The Leaning Tower and other miracles in Pisa, Italy

Before I actually saw the Leaning Tower of Pisa, I had imagined it to be standing all alone. (Never mind the pictures I must have seen before, with all the buildings surrounding. Our memory and imagination are more powerful than the bare facts;-)) When you approach the area with the Tower, you encounter a wall surrounding what is called Piazza dei Miracoli. And it is by no mistake that Piazza dei Miracoli bears this very name. It really is full of miracles. In fact it looks like one huge miracle. It truly is an awesome sight. The ivory, as it seems, buildings look beautiful on green grass.

The Leaning Tower of Pisa and the Duomo

It is not so easy to climb Torre Pendente di Pisa (it’s the name of the Tower in Italian). Apparently, there is some limit of climbers per hour. Alas, we didn’t have enough time there to wait. Maybe another time?

the Leaning Tower of Pisa

The famous Leaning Tower of Pisa’s construction began in 1173 and finished in 1350. Quite a long period, isn’t it? All that because of numerous wars (and I’ve heard one was with Venice!). The original architect of the Tower was Bonanno Pisano. There were many Pisanos but you must understand that it simply means “of Pisa” ;-))

Looking up the Leaning Tower of Pisa

And it was already in 1178 that the lean began to show. It’s interesting that the tower was supposed to be Campanile, which means the bell tower. Well, quite impossible to serve this task, being so sloped as the Tower is, I guess.

The Leaning Tower of Pisa and the Duomo

The funny thing about the Tower is that is looks leaning only at a certain angle. There are quite a few places from where it seems perfectly straight. Nevertheless, the Tower was endangered by falling down unless some steps were undertaken. So they were. Look at this strange machine.

The Leaning Tower's cantilever

This cantilever was used to keep the Tower in position. If you want to have a look at it yourself, look for the toilets. It’s nearby;-))

Apart from the Leaning Tower, there are three more miracles on the square. The first is the medieval Duomo (the Cathedral). It is magnificent both outside and inside.

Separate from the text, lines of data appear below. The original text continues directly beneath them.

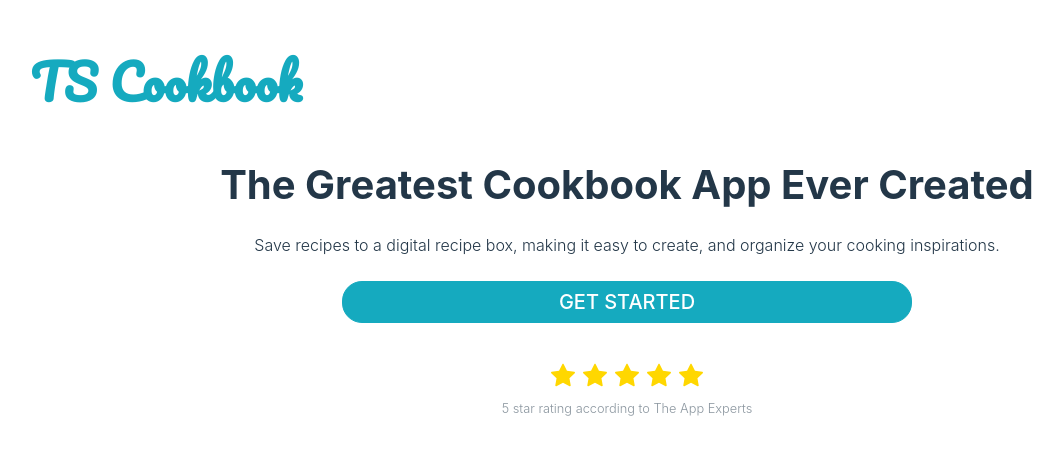
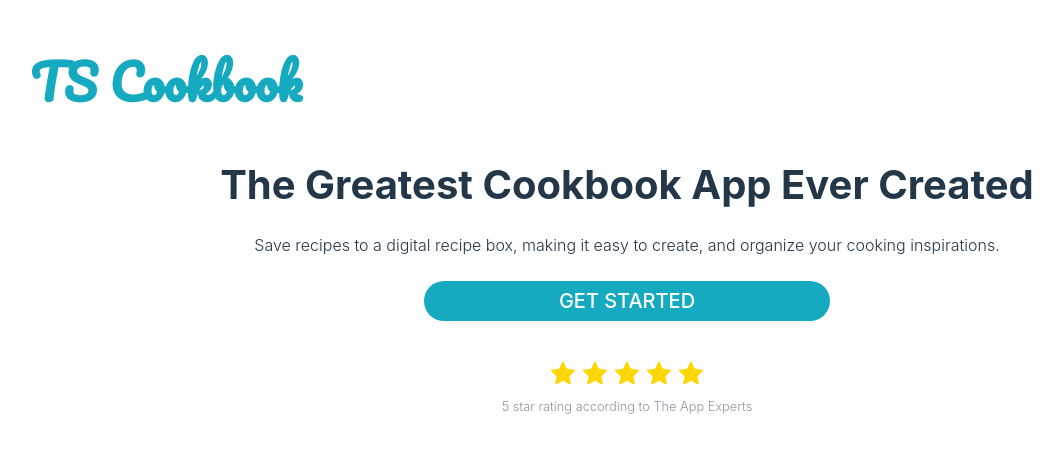
Before and after one commit to Smoopfrog/tscookbook, a React (Create React App) app in the folder frontend/: page / in a window 1280 px wide. Shown: the top 454 px of the page, without its empty margins (13-1076 px from the left). Built offline with nearby package versions, Linux system fonts and the light colour scheme; no server answers.

Commit message:
add viewports for homepage

```diff
--- a/frontend/src/Styles/HomePage.css
+++ b/frontend/src/Styles/HomePage.css
@@ -1,3 +1,10 @@
+/*
+  SPACING SYSTEM (px)
+  2 / 4 / 8 / 12 / 16 / 24 / 32 / 48 / 64 / 80 / 96 / 128
+
+  FONT SIZE SYSTEM (px)
+  10 / 12 / 14 / 16 / 18 / 20 / 24 / 30 / 36 / 44 / 52 / 62 / 74 / 86 / 98
+*/
 .homepage {
   width: 100%;
   position: absolute;
@@ -19,7 +26,8 @@
   background-image: url("../Assets/pizza-background.webp");
   background-size: cover;
 }
-.homepage .nav-item {
+.homepage .nav-item:link,
+.homepage .nav-item:visited {
   text-decoration: none;
   text-align: center;
   padding: 6px;
@@ -28,6 +36,10 @@
   border-radius: 30px;
   width: 70%;
   margin-bottom: 12px;
+}
+.homepage .nav-item:visited:hover,
+.homepage .nav-item:link:hover {
+  background-color: #15aabf;
 }
 .homepage .nav-item:visited {
   color: black;
@@ -63,11 +75,15 @@
   padding: 0.5rem 1rem;
   border-radius: 20px;
   background-color: #15aabf;
-  border: solid 1px #15aabf;
   font-size: 20px;
   font-weight: 500;
   color: white;
   text-transform: uppercase;
+  transition: background-color 0.4s ease;
+}
+.homepage-default .nav-item:visited:hover,
+.homepage-default .nav-item:link:hover {
+  background-color: #77ebfa;
 }
 
 .homepage-star-review {
@@ -89,4 +105,11 @@
 .homepage-subtext {
   font-size: 0.8rem;
   color: rgba(35, 55, 72, 0.5254901961);
+}
+
+@media screen and (min-width: 768px) {
+  .homepage .nav-item:link,
+  .homepage .nav-item:visited {
+    max-width: 50%;
+  }
 }/*# sourceMappingURL=HomePage.css.map */
--- a/frontend/src/Styles/HomePage.scss
+++ b/frontend/src/Styles/HomePage.scss
@@ -1,3 +1,5 @@
+@import "./Variables.scss";
+
 .homepage {
   width: 100%;
   position: absolute;
@@ -22,7 +24,8 @@
     background-size: cover;
   }
 
-  .nav-item {
+  .nav-item:link,
+  .nav-item:visited {
     text-decoration: none;
     text-align: center;
     padding: 6px;
@@ -31,6 +34,11 @@
     border-radius: 30px;
     width: 70%;
     margin-bottom: 12px;
+  }
+
+  .nav-item:visited:hover,
+  .nav-item:link:hover {
+    background-color: #15aabf;
   }
 
   .nav-item:visited {
@@ -71,11 +79,16 @@
     padding: 0.5rem 1rem;
     border-radius: 20px;
     background-color: #15aabf;
-    border: solid 1px #15aabf;
     font-size: 20px;
     font-weight: 500;
     color: white;
     text-transform: uppercase;
+    transition: background-color 0.4s ease;
+  }
+
+  .nav-item:visited:hover,
+  .nav-item:link:hover {
+    background-color: #77ebfa;
   }
 }
 
@@ -99,3 +112,21 @@
   font-size: 0.8rem;
   color: #23374886;
 }
+
+// @media screen and (min-width: $breakpoint-small) {
+// }
+
+@media screen and (min-width: $breakpoint-medium) {
+  .homepage {
+    .nav-item:link,
+    .nav-item:visited {
+      max-width: 50%;
+    }
+  }
+}
+
+// @media screen and (min-width: $breakpoint-large) {
+// }
+
+// @media screen and (min-width: $breakpoint-xlarge) {
+// }
```
Also changed, not shown: 1 other file (tests, documents, lock files or other folders).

When you enter it, you can find the so-called Galileo’s lamp (which, in fact, is not the original one). It’s said that when he looked at it, the theory of the movement of the pendulum came to his mind.

Galileo's lamp in the Duomo in Pisa

Another interesting thing is the marble pulpit sculpted by Giovanni Pisano (you see? another artist “of Pisa”).

The marble pulpit by Giovanni Pisano in the Duomo in Pisa

But the whole Cathedral is worth experiencing, breathing in the atmosphere and gasping… Especially while looking at the coffer ceiling and all the architectural nuances.

The Duomo in Pisa

The remaining two miracles are the Baptistery (where you can admire another pulpit by… yes, another Pisano, this time Giovanni’s father, Nicola;-))

The Baptistery in Pisa

and the Camposanto. The latter served as a cemetery. You can see the wall surrounding it in the next picture.

I think most people go to Pisa to see the Leaning Tower. I don’t know about them but I know what happened to me. I was astonished to find three more miracles which were maybe not as spectacular, but not less breathtaking as the famous Tower. It’s a good idea to try to encompass the four miracles and to appreciate all of them.

Piazza dei Miracoli in Pisa

P.S. Piazza dei Miracoli (Square of Miracles) is often mistaken for Campo dei Miracoli (Field of Miracles) which comes from Carlo Collodi’s Pinocchio. Well, we certainly did not mistake this pomegranate tree we passed on our way in Pisa for the one with sequins;-))

A pomegranate tree in Pisa